The hoopla surfacing over the unauthorized use of a copyrighted tattoo that is prominently featured in the Hangover II movie sets the stage for examining the elements of a strong copyright claim. Elements of a strong copyright infringement claim are: 1) is the work original and vested with copyright protection; 2) was the work copied; and 3) was the work copied without authorization.
- Is the tattoo an original work vested with copyright protection? Copyright protection is automatically vested in an original work that has been fixed in a tangible form. A tattoo is ‘fixed’ and if the design is original, then there isn’t any reason why it wouldn’t be covered by copyright protection. In this instance, the tattoo artist claims that he created the design. Hopefully he did.
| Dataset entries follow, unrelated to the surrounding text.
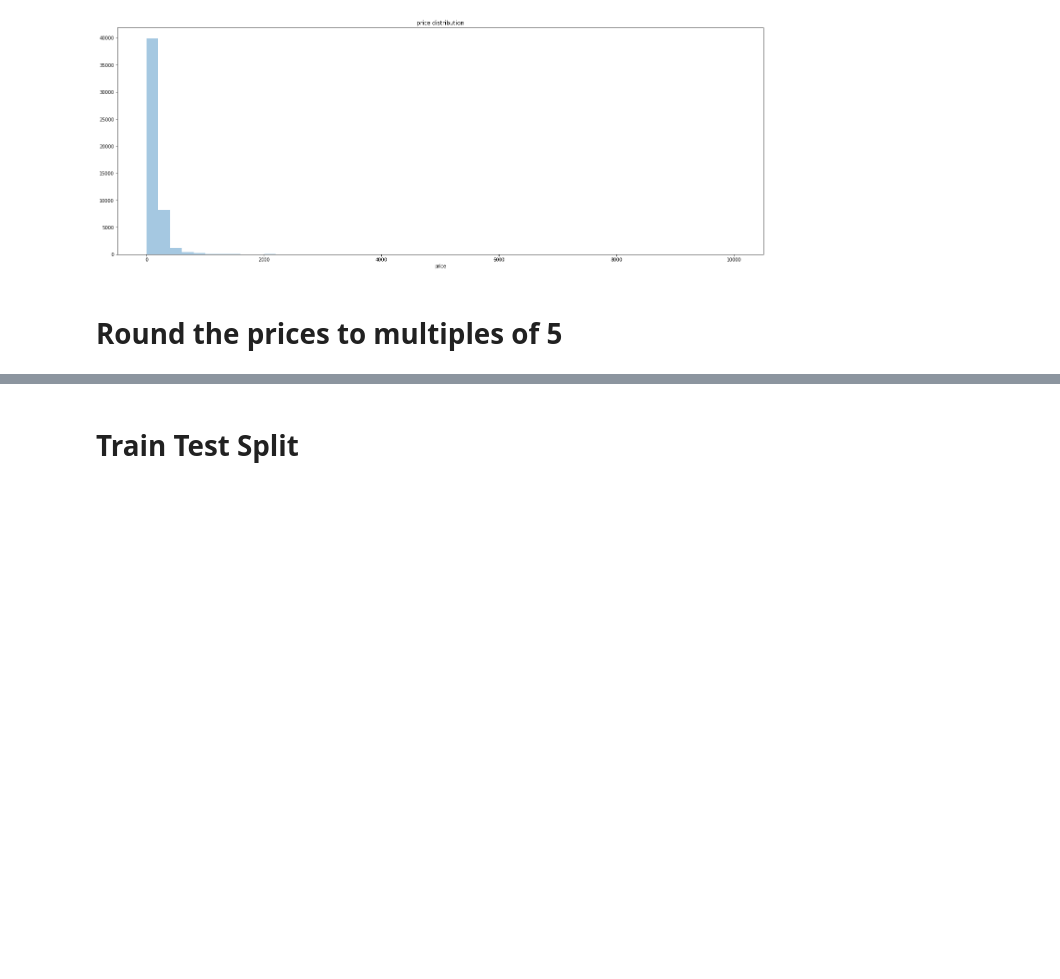
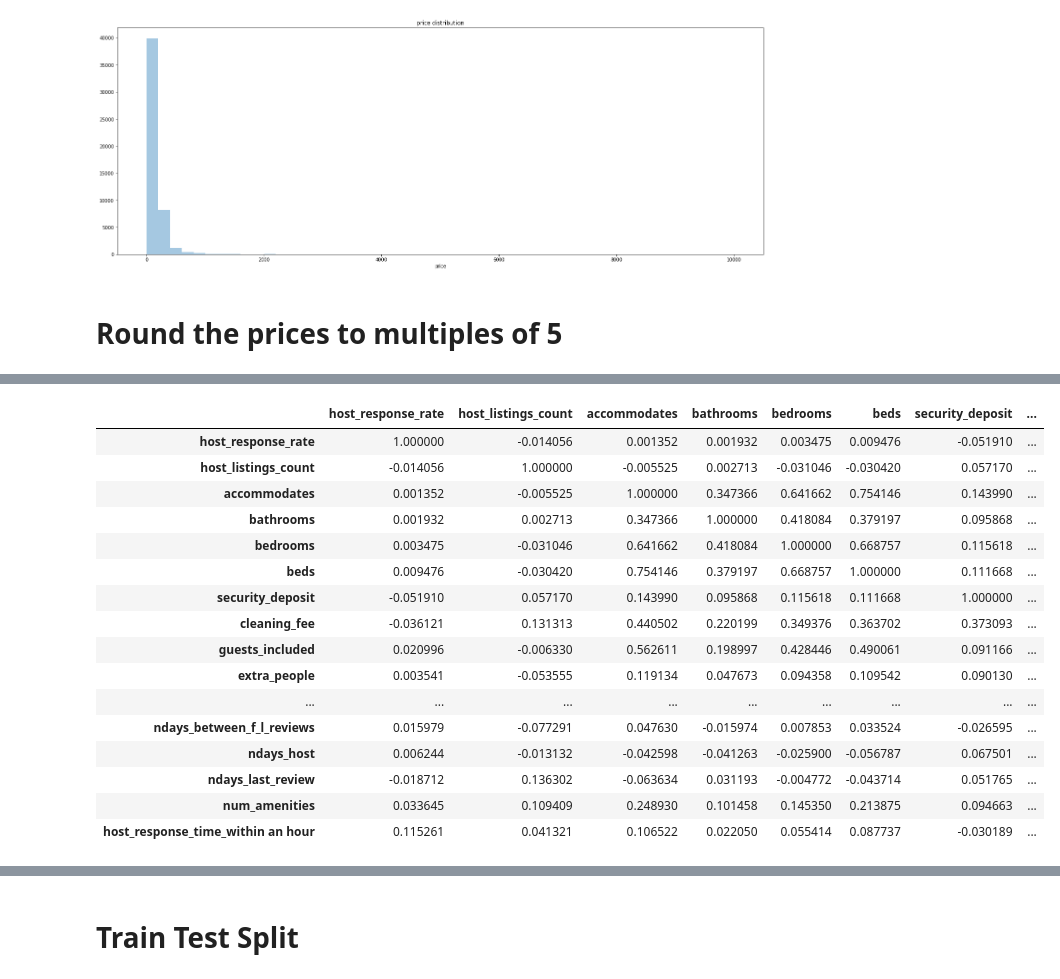
Before and after one commit to principal-miners/listings, a Jupyter notebook: ssh/RAW Modelling.ipynb, the cells around one changed output, grey strips where cells are left out. Cells and saved outputs as stored; diff of their text form; code cells hidden in the pictures; blank space fills up the shorter version.

```diff
--- a/ssh/RAW Modelling.ipynb
+++ b/ssh/RAW Modelling.ipynb
@@ -74,0 +109,20 @@ listings["price"] = listings["price"].apply(roundto)
+# %%
+listings2_corr
+# %% [output]
+|  | host_response_rate | host_listings_count | accommodates | bathrooms | bedrooms | beds | security_deposit | ... |
+| host_response_rate | 1.000000 | -0.014056 | 0.001352 | 0.001932 | 0.003475 | 0.009476 | -0.051910 | ... |
+| host_listings_count | -0.014056 | 1.000000 | -0.005525 | 0.002713 | -0.031046 | -0.030420 | 0.057170 | ... |
+| accommodates | 0.001352 | -0.005525 | 1.000000 | 0.347366 | 0.641662 | 0.754146 | 0.143990 | ... |
+| bathrooms | 0.001932 | 0.002713 | 0.347366 | 1.000000 | 0.418084 | 0.379197 | 0.095868 | ... |
+| bedrooms | 0.003475 | -0.031046 | 0.641662 | 0.418084 | 1.000000 | 0.668757 | 0.115618 | ... |
+| beds | 0.009476 | -0.030420 | 0.754146 | 0.379197 | 0.668757 | 1.000000 | 0.111668 | ... |
+| security_deposit | -0.051910 | 0.057170 | 0.143990 | 0.095868 | 0.115618 | 0.111668 | 1.000000 | ... |
+| cleaning_fee | -0.036121 | 0.131313 | 0.440502 | 0.220199 | 0.349376 | 0.363702 | 0.373093 | ... |
+| guests_included | 0.020996 | -0.006330 | 0.562611 | 0.198997 | 0.428446 | 0.490061 | 0.091166 | ... |
+| extra_people | 0.003541 | -0.053555 | 0.119134 | 0.047673 | 0.094358 | 0.109542 | 0.090130 | ... |
+| ... | ... | ... | ... | ... | ... | ... | ... | ... |
+| ndays_between_f_l_reviews | 0.015979 | -0.077291 | 0.047630 | -0.015974 | 0.007853 | 0.033524 | -0.026595 | ... |
+| ndays_host | 0.006244 | -0.013132 | -0.042598 | -0.041263 | -0.025900 | -0.056787 | 0.067501 | ... |
+| ndays_last_review | -0.018712 | 0.136302 | -0.063634 | 0.031193 | -0.004772 | -0.043714 | 0.051765 | ... |
+| num_amenities | 0.033645 | 0.109409 | 0.248930 | 0.101458 | 0.145350 | 0.213875 | 0.094663 | ... |
+| host_response_time_within an hour | 0.115261 | 0.041321 | 0.106522 | 0.022050 | 0.055414 | 0.087737 | -0.030189 | ... |
```
Also changed, not shown: parts of 5 cells of this notebook.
However, one way that the movie studio may try to overcome this claim of originality is by researching ancient or historical tattoo patterns. If for example, this tattoo was common among Maori-warriors, Samurai or some other ancient sect, tribe or culture… then the artist’s claim of originality could be trumped depending on how unique and original his version is.
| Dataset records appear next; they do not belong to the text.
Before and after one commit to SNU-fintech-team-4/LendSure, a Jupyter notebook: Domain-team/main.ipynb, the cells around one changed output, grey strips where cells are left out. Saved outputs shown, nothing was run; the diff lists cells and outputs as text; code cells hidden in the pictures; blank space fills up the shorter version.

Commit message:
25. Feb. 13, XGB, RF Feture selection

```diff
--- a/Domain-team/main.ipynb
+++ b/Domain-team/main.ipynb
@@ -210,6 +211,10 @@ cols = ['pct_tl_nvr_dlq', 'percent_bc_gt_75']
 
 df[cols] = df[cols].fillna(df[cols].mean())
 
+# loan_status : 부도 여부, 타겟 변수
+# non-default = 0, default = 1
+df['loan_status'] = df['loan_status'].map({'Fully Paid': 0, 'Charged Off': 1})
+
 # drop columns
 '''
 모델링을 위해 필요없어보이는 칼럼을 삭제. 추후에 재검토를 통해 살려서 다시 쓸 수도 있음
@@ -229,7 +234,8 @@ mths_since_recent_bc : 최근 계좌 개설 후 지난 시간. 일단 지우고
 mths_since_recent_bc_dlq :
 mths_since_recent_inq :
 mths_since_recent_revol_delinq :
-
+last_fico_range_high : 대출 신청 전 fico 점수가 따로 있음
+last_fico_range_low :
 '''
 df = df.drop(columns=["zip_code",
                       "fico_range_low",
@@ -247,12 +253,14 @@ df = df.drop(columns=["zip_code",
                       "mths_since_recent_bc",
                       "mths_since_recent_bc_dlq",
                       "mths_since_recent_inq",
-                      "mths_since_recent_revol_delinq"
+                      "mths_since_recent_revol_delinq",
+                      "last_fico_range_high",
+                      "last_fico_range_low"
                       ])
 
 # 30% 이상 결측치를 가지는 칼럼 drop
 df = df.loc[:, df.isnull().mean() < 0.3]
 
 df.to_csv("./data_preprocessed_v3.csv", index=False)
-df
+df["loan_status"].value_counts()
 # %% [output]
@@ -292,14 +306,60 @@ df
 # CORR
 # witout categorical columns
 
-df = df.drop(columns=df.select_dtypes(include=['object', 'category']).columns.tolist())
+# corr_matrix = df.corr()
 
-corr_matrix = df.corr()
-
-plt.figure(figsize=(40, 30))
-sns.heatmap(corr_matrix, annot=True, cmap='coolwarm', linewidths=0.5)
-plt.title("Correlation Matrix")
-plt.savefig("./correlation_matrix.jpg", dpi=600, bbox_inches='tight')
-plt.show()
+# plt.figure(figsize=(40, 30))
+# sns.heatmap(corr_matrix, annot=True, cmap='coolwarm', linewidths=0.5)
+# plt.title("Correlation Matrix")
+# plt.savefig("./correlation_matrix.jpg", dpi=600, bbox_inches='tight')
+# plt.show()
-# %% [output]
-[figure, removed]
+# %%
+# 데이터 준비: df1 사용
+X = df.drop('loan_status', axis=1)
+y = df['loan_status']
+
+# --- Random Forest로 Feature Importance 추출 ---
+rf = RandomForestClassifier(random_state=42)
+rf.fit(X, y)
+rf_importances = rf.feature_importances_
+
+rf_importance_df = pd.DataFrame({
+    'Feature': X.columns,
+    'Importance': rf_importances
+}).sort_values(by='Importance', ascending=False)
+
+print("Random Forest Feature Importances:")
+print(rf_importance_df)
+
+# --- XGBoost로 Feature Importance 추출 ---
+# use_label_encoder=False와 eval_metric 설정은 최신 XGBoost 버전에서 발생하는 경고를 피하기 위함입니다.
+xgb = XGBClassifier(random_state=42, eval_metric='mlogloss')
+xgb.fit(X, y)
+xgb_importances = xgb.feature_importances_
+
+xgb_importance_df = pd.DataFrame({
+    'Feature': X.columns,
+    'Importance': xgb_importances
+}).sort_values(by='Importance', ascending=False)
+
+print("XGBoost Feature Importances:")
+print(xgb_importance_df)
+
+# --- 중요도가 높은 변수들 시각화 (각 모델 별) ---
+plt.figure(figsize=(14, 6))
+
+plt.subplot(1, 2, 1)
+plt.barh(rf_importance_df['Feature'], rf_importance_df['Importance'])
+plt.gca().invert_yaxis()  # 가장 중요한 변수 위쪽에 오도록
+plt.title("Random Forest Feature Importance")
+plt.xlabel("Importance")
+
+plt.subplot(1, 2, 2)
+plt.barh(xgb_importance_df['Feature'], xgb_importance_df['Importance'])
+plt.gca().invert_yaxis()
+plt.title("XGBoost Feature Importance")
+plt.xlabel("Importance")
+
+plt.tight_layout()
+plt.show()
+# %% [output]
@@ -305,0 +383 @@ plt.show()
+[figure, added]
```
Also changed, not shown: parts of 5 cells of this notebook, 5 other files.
- Was the tattoo copied? You bet. Rather blatantly… and from what I’ve read the exact copying of Mike Tyson’s tattoo is an element of the movie plot. I just took a look at online photos of the movie character and Mike Tyson for comparison… and the tattoos are virtually identical. (looks better on Tyson, though).
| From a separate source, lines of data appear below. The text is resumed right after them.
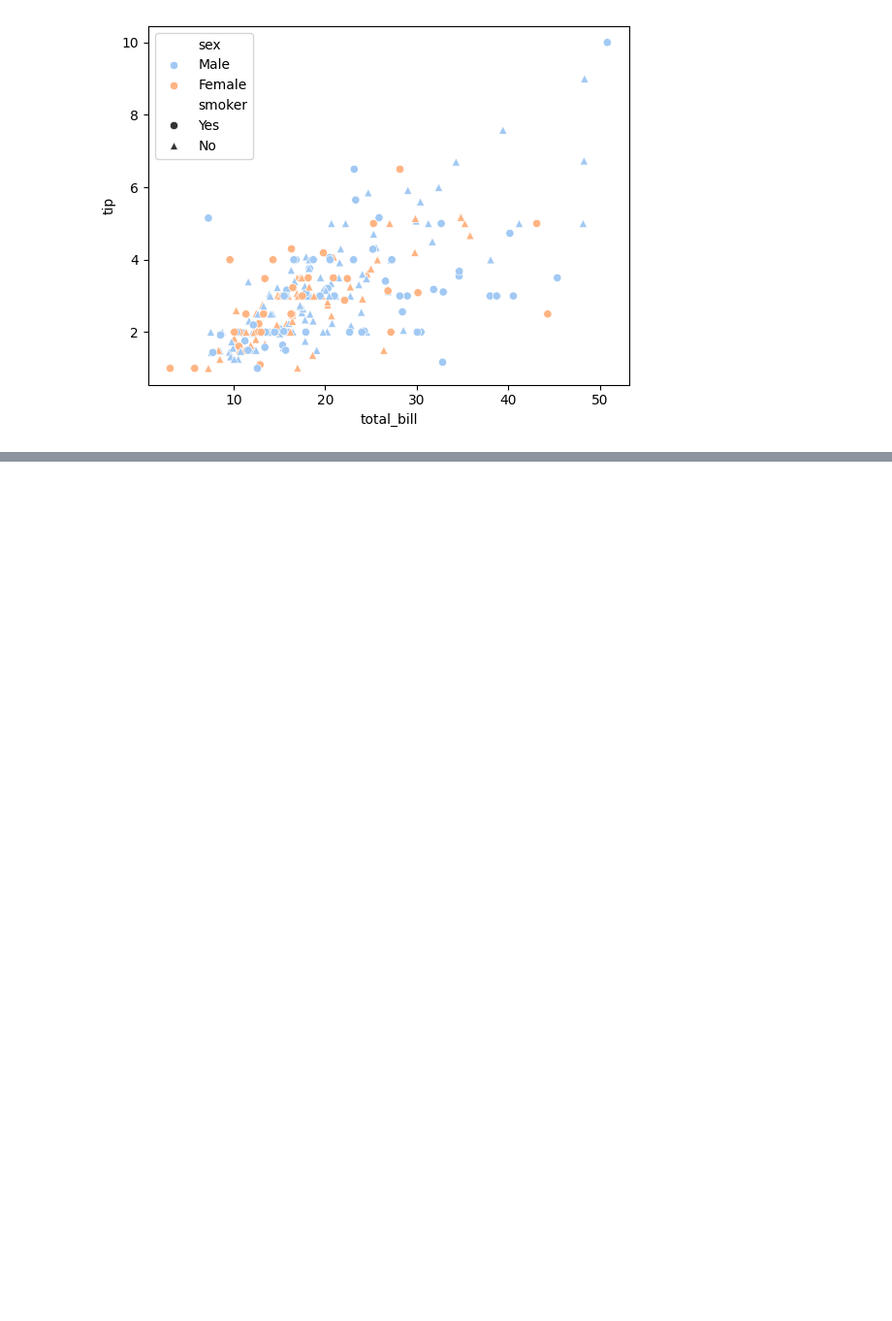
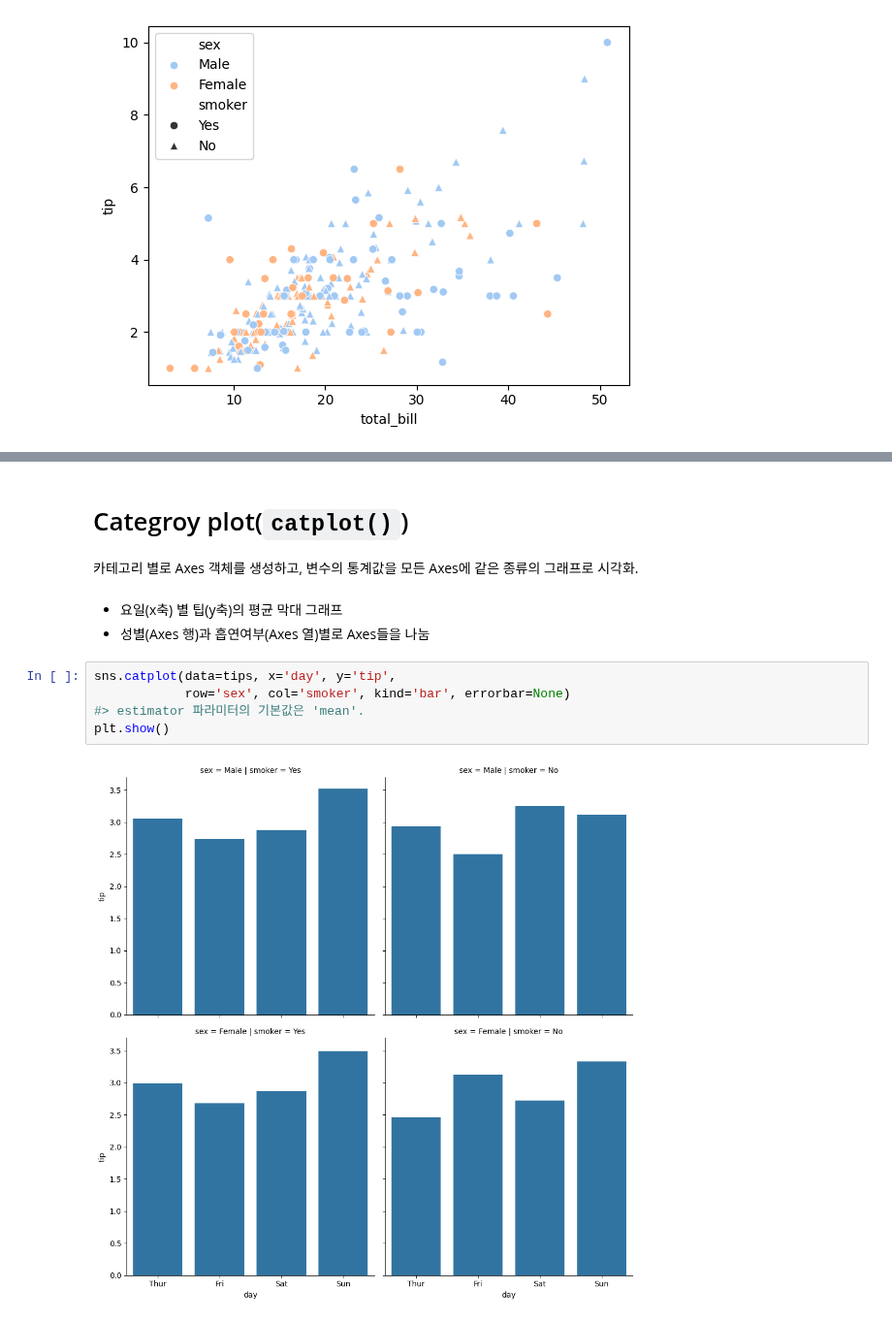
Before and after one commit to JakeOh/202511_BD53, a Jupyter notebook: lab_python/da05_seaborn.ipynb, the cells around one changed output, grey strips where cells are left out. Shown at 97% size. Saved outputs shown, nothing was run; the diff lists cells and outputs as text; blank space fills up the shorter version.

Commit message:
catplot

```diff
--- a/lab_python/da05_seaborn.ipynb
+++ b/lab_python/da05_seaborn.ipynb
@@ -485,0 +521,15 @@ plt.show()
+# %% [markdown]
+# Categroy plot(`catplot()`)
+
+카테고리 별로 Axes 객체를 생성하고, 변수의 통계값을 모든 Axes에 같은 종류의 그래프로 시각화.
+# %% [markdown]
+
+*   요일(x축) 별 팁(y축)의 평균 막대 그래프
+*   성별(Axes 행)과 흡연여부(Axes 열)별로 Axes들을 나눔
+# %%
+sns.catplot(data=tips, x='day', y='tip',
+            row='sex', col='smoker', kind='bar', errorbar=None)
+#> estimator 파라미터의 기본값은 'mean'.
+plt.show()
+# %% [output]
+[figure, added]
```
Also changed, not shown: parts of 4 cells of this notebook.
- Was the tattoo copied without authorization? The artist claims that he didn’t authorize the use.
As unexpected as it might seem, this has the makings of a strong copyright infringement claim. I’m rooting for the tattoo artist… and I hope he negotiates a solid settlement.
The case is: Whitmill v. Warner Bros. Entertainment Inc. –> see Warner Bros. response at http://www.nytimes.com/interactive/2011/05/21/business/media/20110521tattoo-case-warner-brothers.html AND see also http://dockets.justia.com; @iplegalfreebies and www.kasterlegal.com.
BY: Vanessa Kaster, Esq., LL.M.